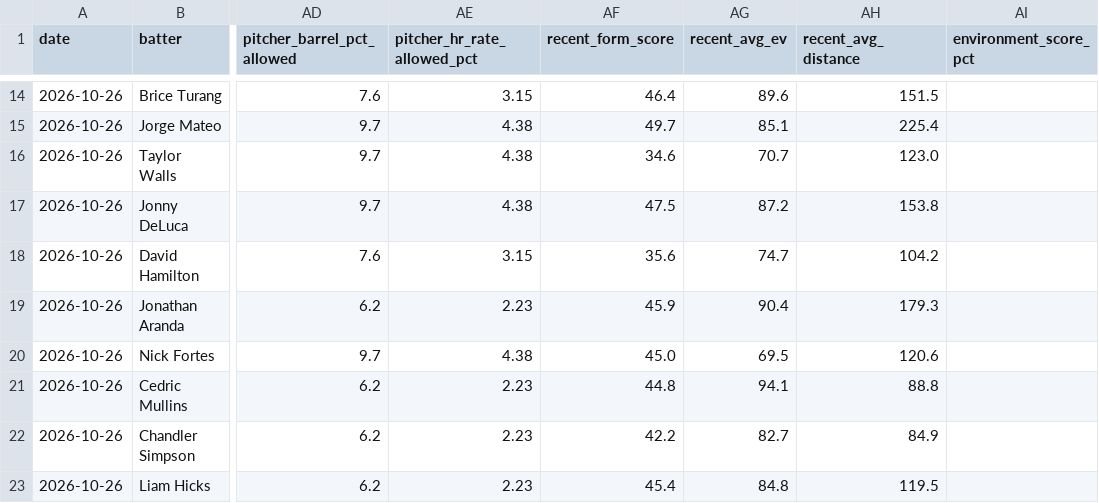
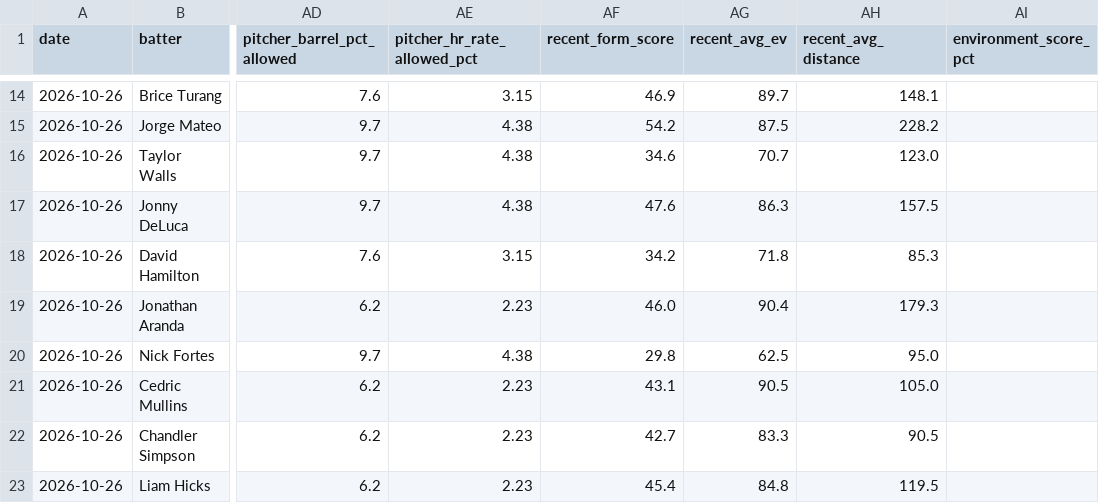
Before and after one commit to Stackinmill/zone-sharks, a CSV file: data/zone_sharks_leaderboard.csv, drawn as a sheet; only a part is shown, gaps mark what is left out; the diff covers the shown part only; the diff names each change by its address in the sheet, - before the commit and + after, or states it on an @@ line.

```diff
--- a/data/zone_sharks_leaderboard.csv
+++ b/data/zone_sharks_leaderboard.csv
-AF14 (recent_form_score): 46.4
+AF14 (recent_form_score): 46.9
-AG14 (recent_avg_ev): 89.6
+AG14 (recent_avg_ev): 89.7
-AH14 (recent_avg_distance): 151.5
+AH14 (recent_avg_distance): 148.1
-AF15 (recent_form_score): 49.7
+AF15 (recent_form_score): 54.2
-AG15 (recent_avg_ev): 85.1
+AG15 (recent_avg_ev): 87.5
-AH15 (recent_avg_distance): 225.4
+AH15 (recent_avg_distance): 228.2
-AF17 (recent_form_score): 47.5
+AF17 (recent_form_score): 47.6
-AG17 (recent_avg_ev): 87.2
+AG17 (recent_avg_ev): 86.3
-AH17 (recent_avg_distance): 153.8
+AH17 (recent_avg_distance): 157.5
-AF18 (recent_form_score): 35.6
+AF18 (recent_form_score): 34.2
-AG18 (recent_avg_ev): 74.7
+AG18 (recent_avg_ev): 71.8
-AH18 (recent_avg_distance): 104.2
+AH18 (recent_avg_distance): 85.3
-AF19 (recent_form_score): 45.9
+AF19 (recent_form_score): 46.0
-AF20 (recent_form_score): 45.0
+AF20 (recent_form_score): 29.8
-AG20 (recent_avg_ev): 69.5
+AG20 (recent_avg_ev): 62.5
-AH20 (recent_avg_distance): 120.6
+AH20 (recent_avg_distance): 95.0
-AF21 (recent_form_score): 44.8
+AF21 (recent_form_score): 43.1
-AG21 (recent_avg_ev): 94.1
+AG21 (recent_avg_ev): 90.5
-AH21 (recent_avg_distance): 88.8
+AH21 (recent_avg_distance): 105.0
-AF22 (recent_form_score): 42.2
+AF22 (recent_form_score): 42.7
-AG22 (recent_avg_ev): 82.7
+AG22 (recent_avg_ev): 83.3
-AH22 (recent_avg_distance): 84.9
+AH22 (recent_avg_distance): 90.5
```
Also changed, not shown: 30 edited cells elsewhere in this file, 3 other files.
━━━━━━━━━━━━━━━━
> **Task**
The lines to return are those in the entries above that hold "data".

> **Finished task**
Before and after one commit to Stackinmill/zone-sharks, a CSV file: data/zone_sharks_leaderboard.csv, drawn as a sheet; only a part is shown, gaps mark what is left out; the diff covers the shown part only; the diff names each change by its address in the sheet, - before the commit and + after, or states it on an @@ line.
--- a/data/zone_sharks_leaderboard.csv
+++ b/data/zone_sharks_leaderboard.csv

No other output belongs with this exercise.